DUBAI: “First Salik violator spotted,” read a prominent headline on one Gulf daily last month. It led into a description of how a renegade Nissan Altima driver had been caught on CCTV crossing one of Dubai’s new toll gates without the requisite badge, just minutes after the system came online at midnight on July 1.
Salik has been gripping the nation for some time — and not just due to the lack of more interesting local news. The new road toll system, which is the first in the Gulf and one of a handful in the Arab world, has found itself at the center of much controversy and criticism.
In short, it works by scanning vehicles at two toll gates on the city’s main drag, Sheikh Zayed Road, charging a little over $1 a time. If drivers want to use the tolled roads, they buy credit for a special badge which is fixed to the windscreen. If you don’t have a badge, you pay a $27 fine every time you go under a toll. You are a Salik violator.
The scheme is expected to generate annual revenues of about $160 million for its creators, the Road and Transportation Authority (RTA), although it is unclear what proportion of that will come from legitimate use and what proportion from fines.
But whatever its business model, the new system’s purported aim is an ambitious one: to tackle some world-class traffic problems in one of the most rapidly-growing cities on earth.
A recent survey found that the average commuter spends one hour and 45 minutes in traffic everyday, a statistic which made Dubai the most congested city in the Arab world.
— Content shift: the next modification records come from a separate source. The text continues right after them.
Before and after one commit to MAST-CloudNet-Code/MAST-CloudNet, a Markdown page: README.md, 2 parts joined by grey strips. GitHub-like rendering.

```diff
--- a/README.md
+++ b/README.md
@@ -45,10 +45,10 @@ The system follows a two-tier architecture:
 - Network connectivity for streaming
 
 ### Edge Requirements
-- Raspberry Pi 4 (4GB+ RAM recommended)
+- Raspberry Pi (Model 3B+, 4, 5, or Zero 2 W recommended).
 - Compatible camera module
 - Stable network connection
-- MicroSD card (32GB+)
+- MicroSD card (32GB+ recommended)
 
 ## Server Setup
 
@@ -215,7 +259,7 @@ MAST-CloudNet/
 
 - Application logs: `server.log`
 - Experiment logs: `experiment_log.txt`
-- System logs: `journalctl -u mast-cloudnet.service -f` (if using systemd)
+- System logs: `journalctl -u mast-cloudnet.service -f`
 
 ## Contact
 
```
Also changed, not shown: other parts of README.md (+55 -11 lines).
Cairo took second prize. Another study claims that $1.2 billion is lost from the Emirate’s economy every year due to traffic inefficiencies, and that the resulting stress is having a negative impact on the productivity of employees.
Something, then, needed to be done. But Salik has come under heavy fire from many quarters. Many say it has actually made congestion worse, cramming up smaller streets with queues of motorists unwilling to pay for the convenience of the main roads. Cynics say it is another stealth tax imposed by the authorities. Car rental agencies moan that they are losing business and suffering from a constant headache of administrative paperwork.
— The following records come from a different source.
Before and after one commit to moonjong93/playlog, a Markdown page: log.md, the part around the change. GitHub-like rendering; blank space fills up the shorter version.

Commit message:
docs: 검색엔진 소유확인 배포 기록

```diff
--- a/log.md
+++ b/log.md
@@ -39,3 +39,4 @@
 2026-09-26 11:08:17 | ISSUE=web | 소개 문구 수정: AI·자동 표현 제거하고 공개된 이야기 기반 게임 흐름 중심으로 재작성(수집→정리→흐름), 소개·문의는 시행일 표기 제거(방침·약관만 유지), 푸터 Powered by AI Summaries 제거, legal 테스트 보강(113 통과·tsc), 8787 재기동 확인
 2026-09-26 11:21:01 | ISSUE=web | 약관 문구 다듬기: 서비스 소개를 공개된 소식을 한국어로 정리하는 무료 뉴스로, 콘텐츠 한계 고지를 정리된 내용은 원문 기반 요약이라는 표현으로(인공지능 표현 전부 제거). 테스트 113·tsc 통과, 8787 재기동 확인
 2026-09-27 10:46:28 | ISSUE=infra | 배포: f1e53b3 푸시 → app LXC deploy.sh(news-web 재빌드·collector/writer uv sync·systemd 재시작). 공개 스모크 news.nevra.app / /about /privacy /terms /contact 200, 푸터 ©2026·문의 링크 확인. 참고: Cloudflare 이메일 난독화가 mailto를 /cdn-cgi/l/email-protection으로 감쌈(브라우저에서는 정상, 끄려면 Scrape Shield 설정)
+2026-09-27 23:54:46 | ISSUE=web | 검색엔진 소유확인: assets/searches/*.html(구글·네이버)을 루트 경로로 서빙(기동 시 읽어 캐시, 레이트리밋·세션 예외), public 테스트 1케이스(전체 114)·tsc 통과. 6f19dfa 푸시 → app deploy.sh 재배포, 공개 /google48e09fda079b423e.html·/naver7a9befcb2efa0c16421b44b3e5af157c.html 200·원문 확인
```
Others complain that Salik, like many other things in Dubai which sound very sophisticated, just doesn’t function properly. Irate drivers say that customer helplines are constantly busy, that they receive erroneous text messages about the amount of credit in their Salik accounts, and that some have been charged without ever using the tolls. The Salik website has apparently been receiving over a million hits a day, which could make it a fortune in advertising if its owners signed up to Google.
A lot of these issues are probably teething troubles which might iron themselves out over time. And, for now, the newly-tolled roads are less crowded than they used to be at the peak times of day. Yet it’s difficult to see how Salik, or indeed anything, can hope to permanently solve Dubai’s traffic problem.
This is a place where cars are cheap, petrol virtually costs less than water and having an expensive set of wheels is essential. Everyone is too busy making money to care about the environment, and the threat of global warming becomes slightly meaningless to those used to the climate in the Arabian Gulf.
But the real problem, and the reason why introducing Salik at this time makes so little sense, is that there is no practical alternative to driving. Taxis don’t solve anything. You can’t walk anywhere. And the few bus services that exist are unreliable, unpunctual and extremely hot. How can you hope to persuade the western expat to give up his Audi, the Lebanese housewife her Porsche Cayenne or the Emirati his Land Cruiser in favor of a sweaty communal cabin?
The Dubai Metro is currently under construction, and, once it comes into service in 2009, will surely be used widely. It would have been more sensible to postpone Salik until then, offering a practical alternative to driving, but even the metro’s appeal will be limited. It is difficult to imagine a suited executive walking to a metro station to commute to the office, as he would in London, for instance. Weather, the layout of the city, and inflated egos all preclude that in Dubai.
So if there is no way of reducing the number of cars on the roads, then maybe the answer is to build more roads. The RTA says that it is spending about $12 billion on trying to solve traffic problems, that a total of 100 lanes will run across Dubai’s creek by 2020 and that more bus routes will be launched.
Even so, all this will take time, and the never-ending population growth means that Dubai’s traffic woes aren’t going anywhere. As for Salik, it just seems to be one more thing for the city’s residents to moan about.